How to Avoid Holiday Food Poisoning
The season of holiday dinners and brunches, company parties, and dining at restaurants draped in festive white lights is upon us. Turkey, egg nog, pumpkin pie, the seven fishes …really, even though it can be a bustling time, unless you’re the Grinch, there’s much to enjoy.
Food poisoning, however, could put an unfortunate cramp (pardon the pun) on the festivities. According to the Centers for Disease Control and Prevention (CDC), an estimated 76 million incidents of food poisoning occurs in the United States annually, resulting in 325,000 hospitalizations, and up to 5,000 deaths each year.
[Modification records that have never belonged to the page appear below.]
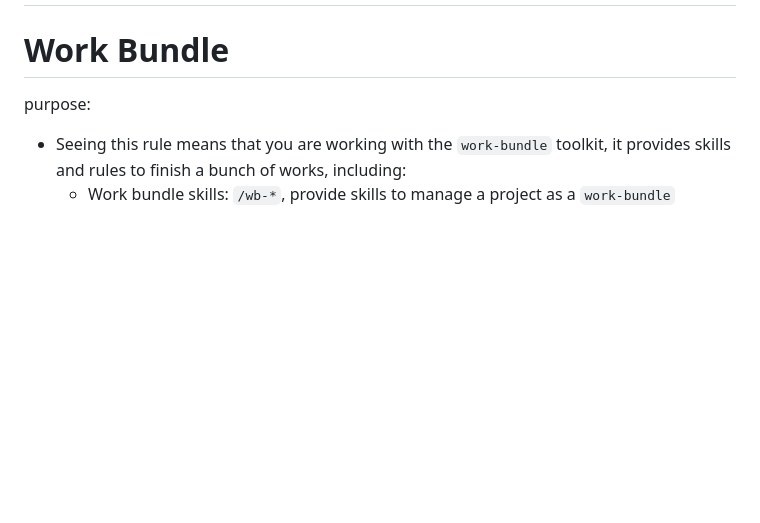
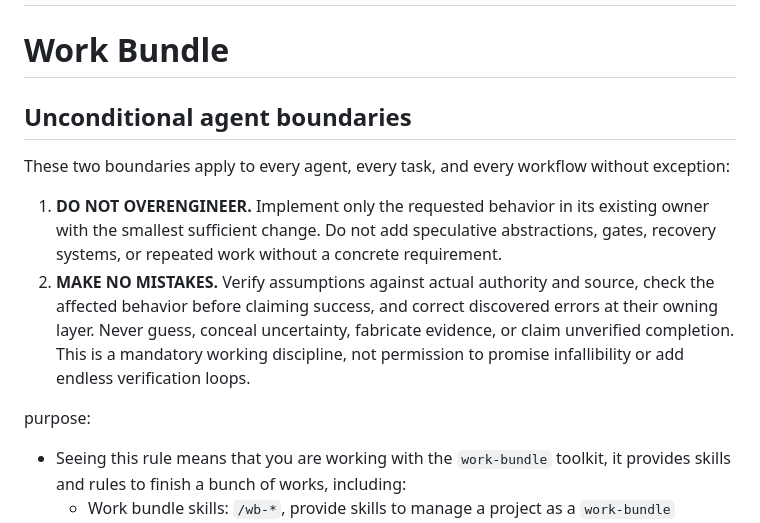
Before and after one commit to Ldsystem/work-bundle, a Markdown page: AGENTS.md, the part around the change. GitHub-like rendering; blank space fills up the shorter version.

Commit message:
docs: require simplicity and verified correctness for every agent

```diff
--- a/AGENTS.md
+++ b/AGENTS.md
@@ -2,6 +2,13 @@
 # Work Bundle RULE START
 # ========================
 # Work Bundle
+## Unconditional agent boundaries
+
+These two boundaries apply to every agent, every task, and every workflow without exception:
+
+1. **DO NOT OVERENGINEER.** Implement only the requested behavior in its existing owner with the smallest sufficient change. Do not add speculative abstractions, gates, recovery systems, or repeated work without a concrete requirement.
+2. **MAKE NO MISTAKES.** Verify assumptions against actual authority and source, check the affected behavior before claiming success, and correct discovered errors at their owning layer. Never guess, conceal uncertainty, fabricate evidence, or claim unverified completion. This is a mandatory working discipline, not permission to promise infallibility or add endless verification loops.
+
 purpose:
 - Seeing this rule means that you are working with the `work-bundle` toolkit, it provides skills and rules to finish a bunch of works, including:
   - Work bundle skills: `/wb-*`, provide skills to manage a project as a `work-bundle` adapted workspace.
```
Also changed, not shown: 1 other file.
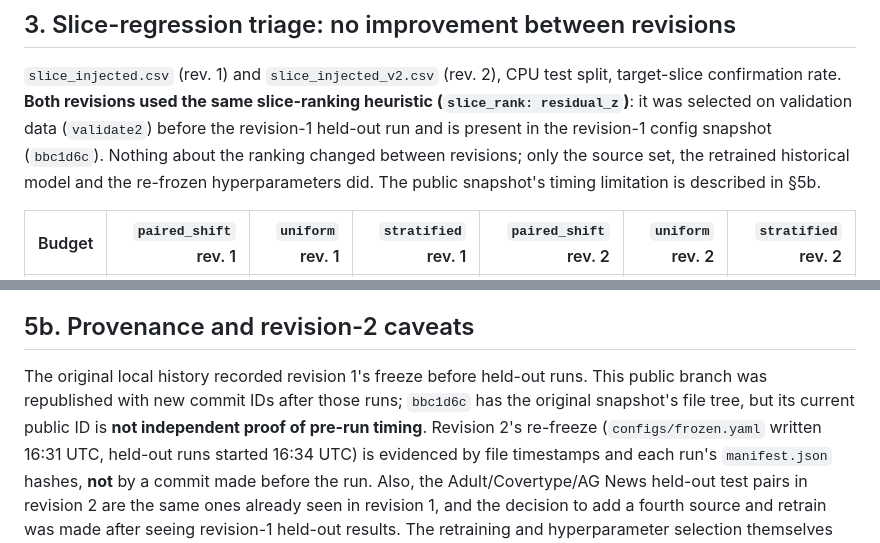
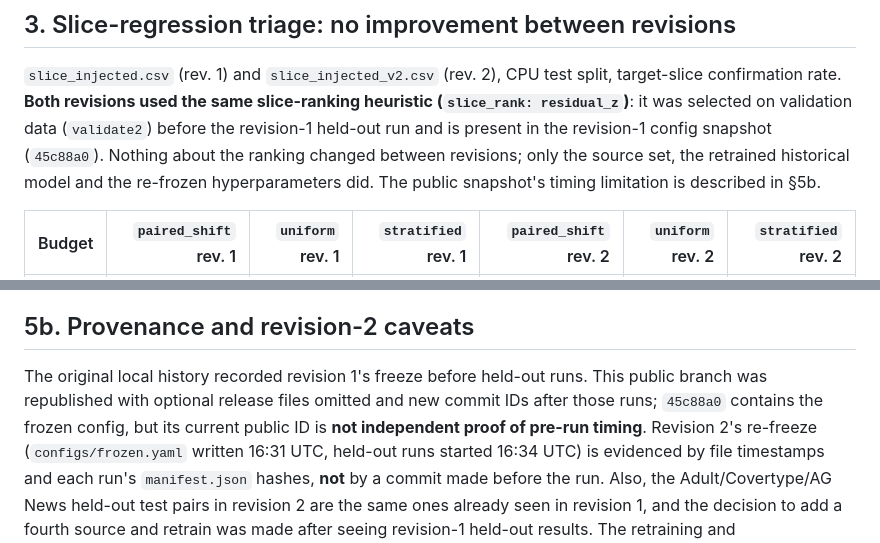
Before and after one commit to mishra-avdhesh/EvalDelta, a Markdown page: docs/RESULTS.md, 2 parts joined by grey strips. Rendered like a GitHub page.

Commit message:
Update public snapshot references after archive split

```diff
--- a/docs/RESULTS.md
+++ b/docs/RESULTS.md
@@ -66,7 +66,7 @@ meaningful bootstrap CI. At budget 500: OURS2 28.6% vs B1 29.5% (-0.9pp). At bud
 `slice_injected.csv` (rev. 1) and `slice_injected_v2.csv` (rev. 2), CPU test split, target-slice
 confirmation rate. **Both revisions used the same slice-ranking heuristic (`slice_rank:
 residual_z`)**: it was selected on validation data (`validate2`) before the revision-1 held-out
-run and is present in the revision-1 config snapshot (`bbc1d6c`). Nothing about the ranking
+run and is present in the revision-1 config snapshot (`45c88a0`). Nothing about the ranking
 changed between revisions; only the source set, the retrained historical model and the
 re-frozen hyperparameters did. The public snapshot's timing limitation is described in §5b.
 
@@ -108,8 +108,9 @@ The revision-1 aggregate tables remain for comparison.
 ## 5b. Provenance and revision-2 caveats
 
 The original local history recorded revision 1's freeze before held-out runs. This public
-branch was republished with new commit IDs after those runs; `bbc1d6c` has the original
-snapshot's file tree, but its current public ID is **not independent proof of pre-run timing**.
+branch was republished with optional release files omitted and new commit IDs after those runs;
+`45c88a0` contains the frozen config, but its current public ID is **not independent proof of
+pre-run timing**.
 Revision 2's re-freeze (`configs/frozen.yaml` written 16:31 UTC, held-out runs started
 16:34 UTC) is evidenced by file timestamps and each run's `manifest.json` hashes, **not** by a
 commit made before the run. Also, the Adult/Covertype/AG News held-out test pairs in revision 2
```
Also changed, not shown: docs/EXTERNAL_CASE_STUDY.md (+1 -1 lines), docs/REPRODUCE.md (+3 -3 lines).
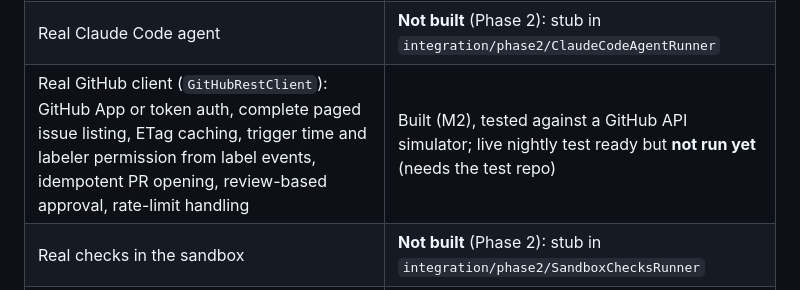
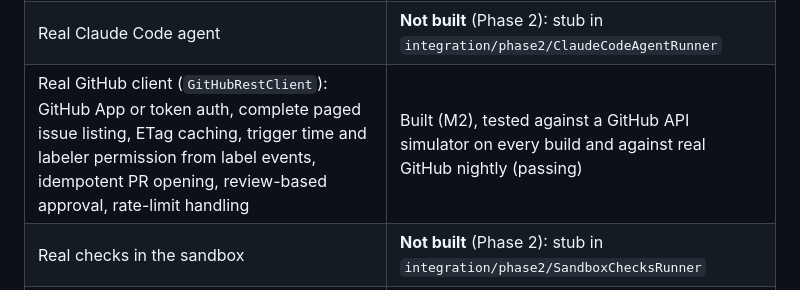
Before and after one commit to thepredator07/thepredator07, a Markdown page: software-factory/README.md, the part around the change. Drawn GitHub-style.

Commit message:
Docs: M2 complete, live GitHub contract passes 11/11
Co-Authored-By: Claude Opus 5.5 <noreply@anthropic.com>
Claude-Session: https://claude.ai/code/session_01DGrC6UnVnZi4Trd32m7fjW

```diff
--- a/software-factory/README.md
+++ b/software-factory/README.md
@@ -59,7 +59,7 @@ features (`FOR UPDATE SKIP LOCKED`, partial unique indexes). That gives 287 test
 | Docker Compose (app + postgres), GitHub Actions CI | Built |
 | Docker sandbox (`DockerSandboxRunner`): one container per attempt, no network, no credentials, non-root, read-only root, all capabilities dropped, memory/CPU/process limits; code moves in and out as git bundles and the host pushes the branch; a janitor removes orphans | Built (M3), tested on real Docker |
 | Real Claude Code agent | **Not built** (Phase 2): stub in `integration/phase2/ClaudeCodeAgentRunner` |
-| Real GitHub client (`GitHubRestClient`): GitHub App or token auth, complete paged issue listing, ETag caching, trigger time and labeler permission from label events, idempotent PR opening, review-based approval, rate-limit handling | Built (M2), tested against a GitHub API simulator; live nightly test ready but **not run yet** (needs the test repo) |
+| Real GitHub client (`GitHubRestClient`): GitHub App or token auth, complete paged issue listing, ETag caching, trigger time and labeler permission from label events, idempotent PR opening, review-based approval, rate-limit handling | Built (M2), tested against a GitHub API simulator on every build and against real GitHub nightly (passing) |
 | Real checks in the sandbox | **Not built** (Phase 2): stub in `integration/phase2/SandboxChecksRunner` |
 | Reviewer agent, auth on the dashboard, metrics export | **Not built** |
 
```
Also changed, not shown: software-factory/docs/PHASE2-PLAN.md (+7 -4 lines).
And while many people start experiencing symptoms 2 to 6 hours after eating the tainted food, it’s possible for weeks to pass before food poison related illness occurs.
So, what causes food poisoning? Infectious agents such as bacteria, viruses, and parasites and toxic agents, like pesticides or poisonous mushrooms. Salmonella is one of the more widely known bacteria involved in food poisoning and is often found in eggs (hence, the warning not to eat raw cookie dough or cake batter) or undercooked meat. A lack of proper sanitation or poor preparation, including food workers not washing their hands thoroughly, can introduce pathogens to foods. Also food contaminated through poor storage, such as inadequate refrigeration, can be the culprit.
Typically, food poisoning is experienced as what we call the “stomach flu”; symptoms include abdominal cramps, nausea, vomiting, and diarrhea, and usually pass within a day or two. More severe symptoms of food poisoning include fever and chills, dehydration, and bloody stools; these symptoms can require hospitalization in order to rehydrate the body with intravenous fluids. If you suspect you are suffering from food poisoning and aren’t feeling better within several days, contact your doctor to avoid complications.
If you are the holiday cook this year, here are a few reminders for protecting yourself and your loved ones from food poisoning:
1. Purchase fresh, quality products.
2. Store foods properly. According to the United States Department of Agriculture (USDA), meats and poultry should never be unrefrigerated more than 2 hours.
3. Prepare food with clean hands and surfaces.
4. Cook meat and poultry to safe minimum internal temperatures:
- 145°F degrees F for beef, veal and lamb steaks, roasts and chops.
- 160°F for pork, ground beef, veal and lamb to 160 °F.
- 165 °F for poultry.
5. Avoid consuming uncooked eggs in batters (boo, hiss…I know).
by Terri Hall